In fact, some of the longest-serving lawmakers hold the distinction of having been first elected before a few of their current colleagues were born.
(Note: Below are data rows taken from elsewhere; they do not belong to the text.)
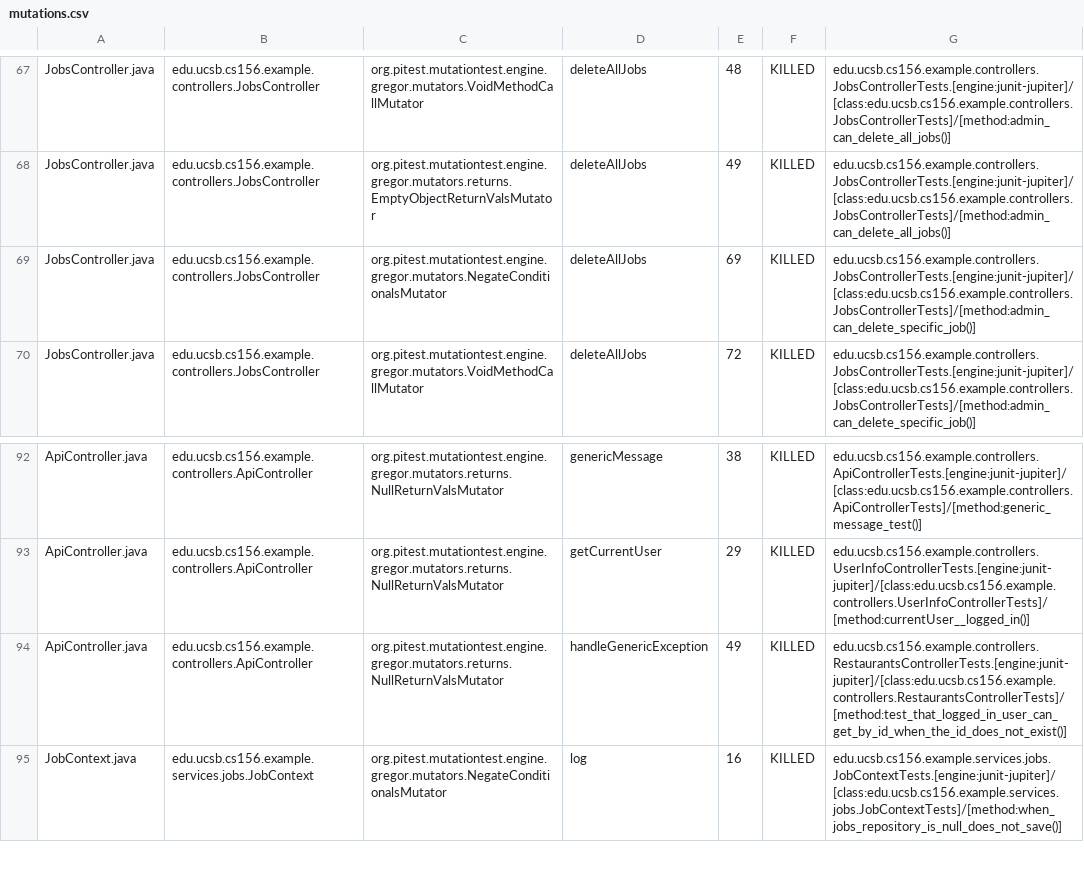
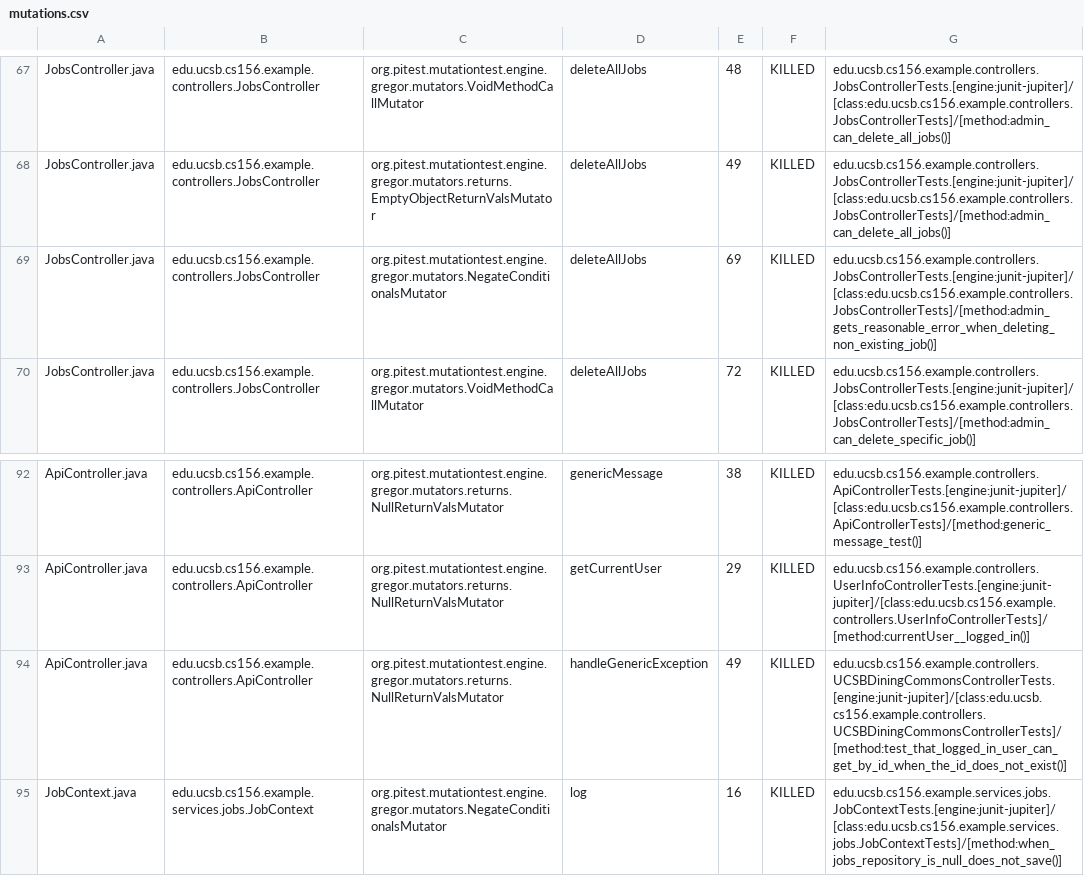
Before and after one commit to ucsb-cs156-s25/team02-s25-01, a CSV file: prs/63/pitest/mutations.csv, drawn as a sheet; only a part is shown, gaps mark what is left out.

Commit message:
Deploying to gh-pages from @ ucsb-cs156-s25/team02-s25-01@09130671e23ace3942925d7ae6dddcbacd6f94d3 🚀

```diff
--- a/prs/63/pitest/mutations.csv
+++ b/prs/63/pitest/mutations.csv
@@ -68,3 +68,3 @@ JobsController.java,edu.ucsb.cs156.example.controllers.JobsController,org.pitest
 JobsController.java,edu.ucsb.cs156.example.controllers.JobsController,org.pitest.mutationtest.engine.gregor.mutators.returns.EmptyObjectReturnValsMutator,deleteAllJobs,49,KILLED,edu.ucsb.cs156.example.controllers.JobsControllerTests.[engine:junit-jupiter]/[class:edu.ucsb.cs156.example.controllers.JobsControllerTests]/[method:admin_can_delete_all_jobs()]
-JobsController.java,edu.ucsb.cs156.example.controllers.JobsController,org.pitest.mutationtest.engine.gregor.mutators.NegateConditionalsMutator,deleteAllJobs,69,KILLED,edu.ucsb.cs156.example.controllers.JobsControllerTests.[engine:junit-jupiter]/[class:edu.ucsb.cs156.example.controllers.JobsControllerTests]/[method:admin_can_delete_specific_job()]
+JobsController.java,edu.ucsb.cs156.example.controllers.JobsController,org.pitest.mutationtest.engine.gregor.mutators.NegateConditionalsMutator,deleteAllJobs,69,KILLED,edu.ucsb.cs156.example.controllers.JobsControllerTests.[engine:junit-jupiter]/[class:edu.ucsb.cs156.example.controllers.JobsControllerTests]/[method:admin_gets_reasonable_error_when_deleting_non_existing_job()]
 JobsController.java,edu.ucsb.cs156.example.controllers.JobsController,org.pitest.mutationtest.engine.gregor.mutators.VoidMethodCallMutator,deleteAllJobs,72,KILLED,edu.ucsb.cs156.example.controllers.JobsControllerTests.[engine:junit-jupiter]/[class:edu.ucsb.cs156.example.controllers.JobsControllerTests]/[method:admin_can_delete_specific_job()]
@@ -93,3 +93,3 @@ ApiController.java,edu.ucsb.cs156.example.controllers.ApiController,org.pitest.m
 ApiController.java,edu.ucsb.cs156.example.controllers.ApiController,org.pitest.mutationtest.engine.gregor.mutators.returns.NullReturnValsMutator,getCurrentUser,29,KILLED,edu.ucsb.cs156.example.controllers.UserInfoControllerTests.[engine:junit-jupiter]/[class:edu.ucsb.cs156.example.controllers.UserInfoControllerTests]/[method:currentUser__logged_in()]
-ApiController.java,edu.ucsb.cs156.example.controllers.ApiController,org.pitest.mutationtest.engine.gregor.mutators.returns.NullReturnValsMutator,handleGenericException,49,KILLED,edu.ucsb.cs156.example.controllers.RestaurantsControllerTests.[engine:junit-jupiter]/[class:edu.ucsb.cs156.example.controllers.RestaurantsControllerTests]/[method:test_that_logged_in_user_can_get_by_id_when_the_id_does_not_exist()]
+ApiController.java,edu.ucsb.cs156.example.controllers.ApiController,org.pitest.mutationtest.engine.gregor.mutators.returns.NullReturnValsMutator,handleGenericException,49,KILLED,edu.ucsb.cs156.example.controllers.UCSBDiningCommonsControllerTests.[engine:junit-jupiter]/[class:edu.ucsb.cs156.example.controllers.UCSBDiningCommonsControllerTests]/[method:test_that_logged_in_user_can_get_by_id_when_the_id_does_not_exist()]
 JobContext.java,edu.ucsb.cs156.example.services.jobs.JobContext,org.pitest.mutationtest.engine.gregor.mutators.NegateConditionalsMutator,log,16,KILLED,edu.ucsb.cs156.example.services.jobs.JobContextTests.[engine:junit-jupiter]/[class:edu.ucsb.cs156.example.services.jobs.JobContextTests]/[method:when_jobs_repository_is_null_does_not_save()]
```
Also changed, not shown: 16 other files.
Six legislators were elected for the first time in 2014, and while they’re technically still freshmen, it’s hard to blame them if they don’t feel that way after sitting through 43 regularly scheduled legislative days, dozens of committee hearings and a whole lot of floor votes.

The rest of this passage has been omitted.